Last week the story of 7-year-old Tiana Parker sparked a national outrage. Tiana was sent home from Deborah Brown Community School because her dreadlocks didn’t fit the dress code, which stated that “hairstyles such as dreadlocks, afros, mohawks, and other faddish styles are unacceptable.”
The negative publicity — including a petition that received more than 20,000 signatures — was apparently enough for the Tulsa, Okla., charter school to reverse its hair policy. According to News on 6, the school has rewritten its policy to be more inclusive of different hairstyles.

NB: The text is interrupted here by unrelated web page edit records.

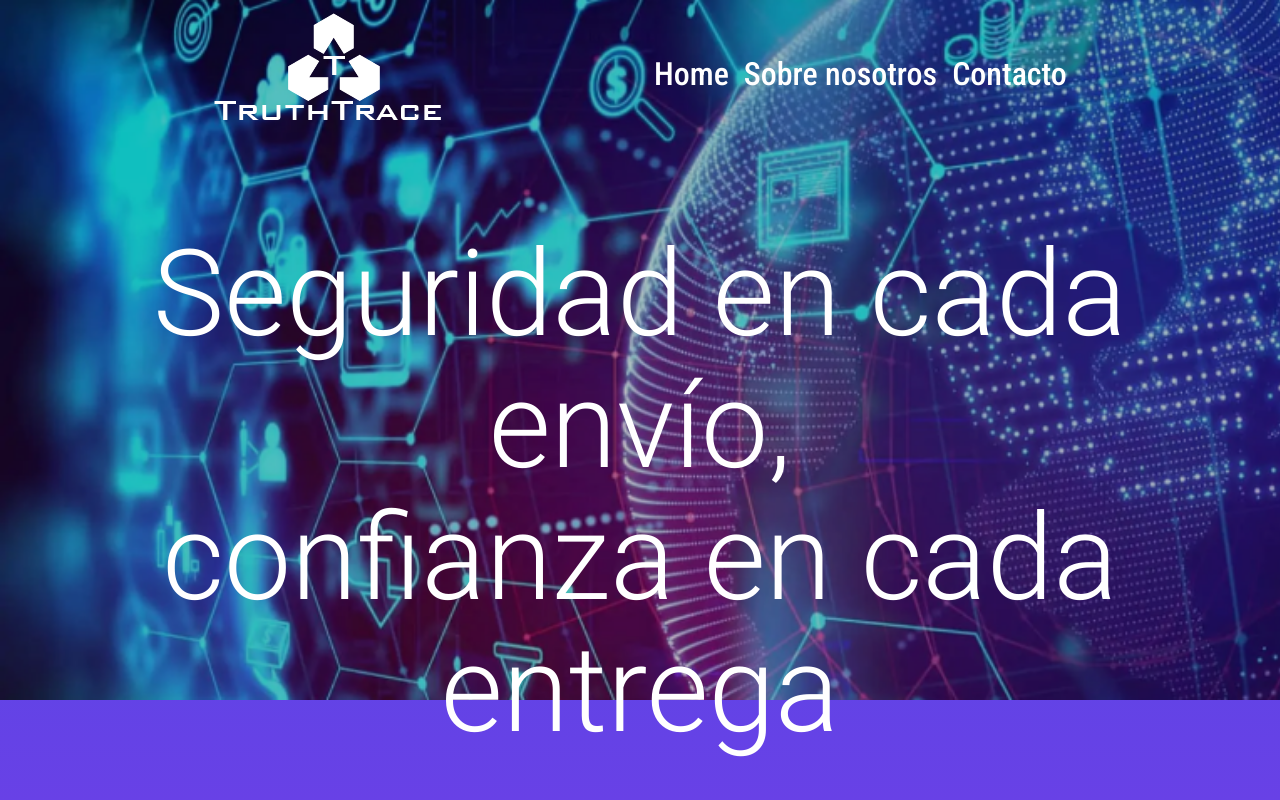
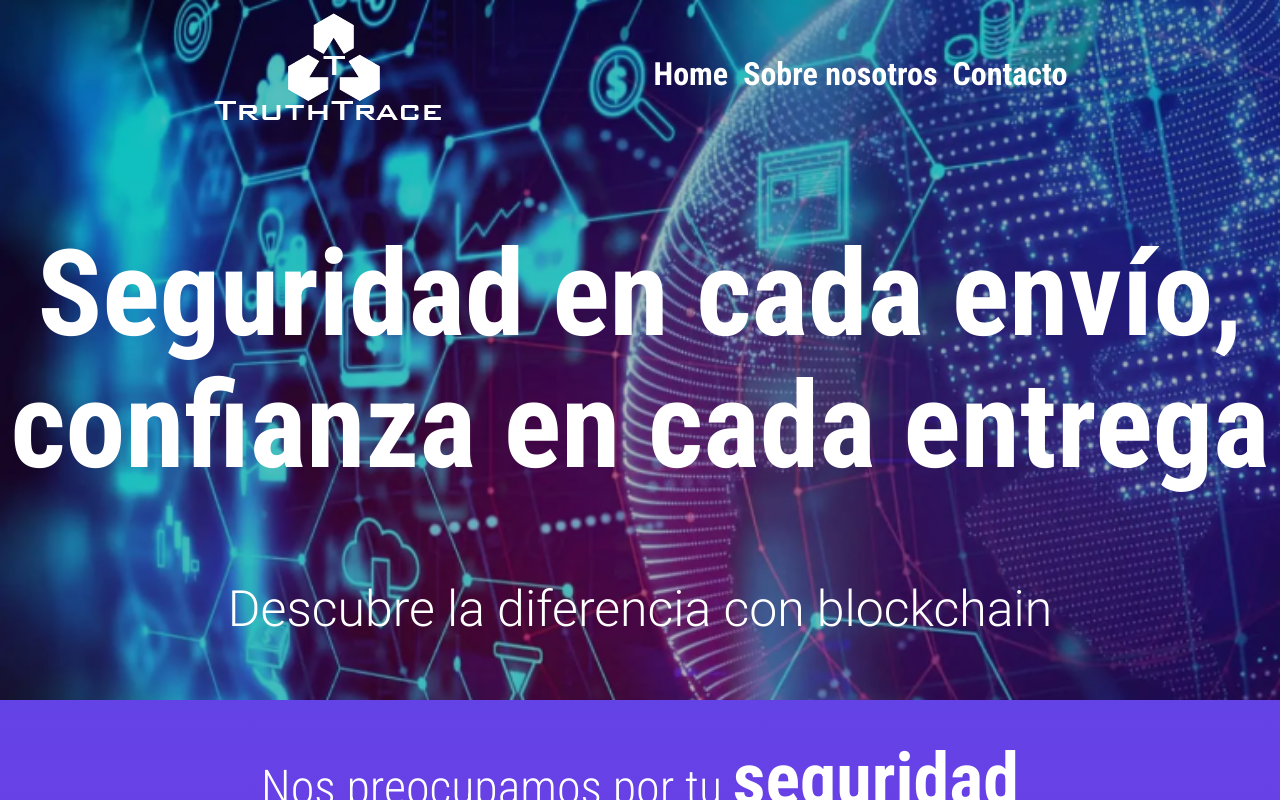
Before and after one commit to NaraHumanoUnlam/TruthTrace.Web, a React (Vite) app in the folder truthtrace-app/: page / in a window 1280 px wide. Built offline with nearby package versions, Linux system fonts and the light colour scheme.

Commit message:
feat: import de font para tipo de tipografia roboto-condense

```diff
--- a/truthtrace-app/src/App.css
+++ b/truthtrace-app/src/App.css
@@ -1,3 +1,4 @@
+@import url('https://fonts.googleapis.com/css2?family=Open+Sans:wght@300&family=Roboto&family=Roboto+Condensed:ital,wght@0,100..900;1,100..900&display=swap');
 @font-face {
   font-family: 'Roboto Condensed';
   font-style: bold;
--- a/truthtrace-app/src/routes/styles.css
+++ b/truthtrace-app/src/routes/styles.css
@@ -9,9 +9,9 @@
 .slogan {
     font-size: 120px;
     color: white;
-    font-family: 'roboto';
-    font-weight: bold;
+    font-family: "Roboto Condensed", sans-serif;
     text-align: center;
+    font-weight: 700;
 }
 
 .slogan2 {
```
Also changed, not shown: truthtrace-app/src/main.jsx (+7 -0 lines).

The board voted Monday night to change the policy as it pertains to hairstyles, saying [it’s] a personal hygiene issue, instead of specifying what styles are allowed.
The policy now reads:
“Each student and the parents/guardians of the student are responsible for the personal hygiene of the student. The Administration reserves the right to contact the parents/guardians regarding any personal hygiene issues that it believes causes a risk to the health, safety and welfare of the student, his or her classmates, and faculty or staff or detracts from the educational environment.”
The petition’s organizer — Wagatwe Wanjuki of RH Reality Check, an online magazine that focuses on sexual and reproductive health and justice issues — said in a statement, “This is a huge victory for equal access to education for young students of color.”
Meanwhile, Tiana’s family, who transferred their daughter to a different school, told News on 6 that they have no plans to send her back to the school, even with the new policy in place.
Read more at News on 6.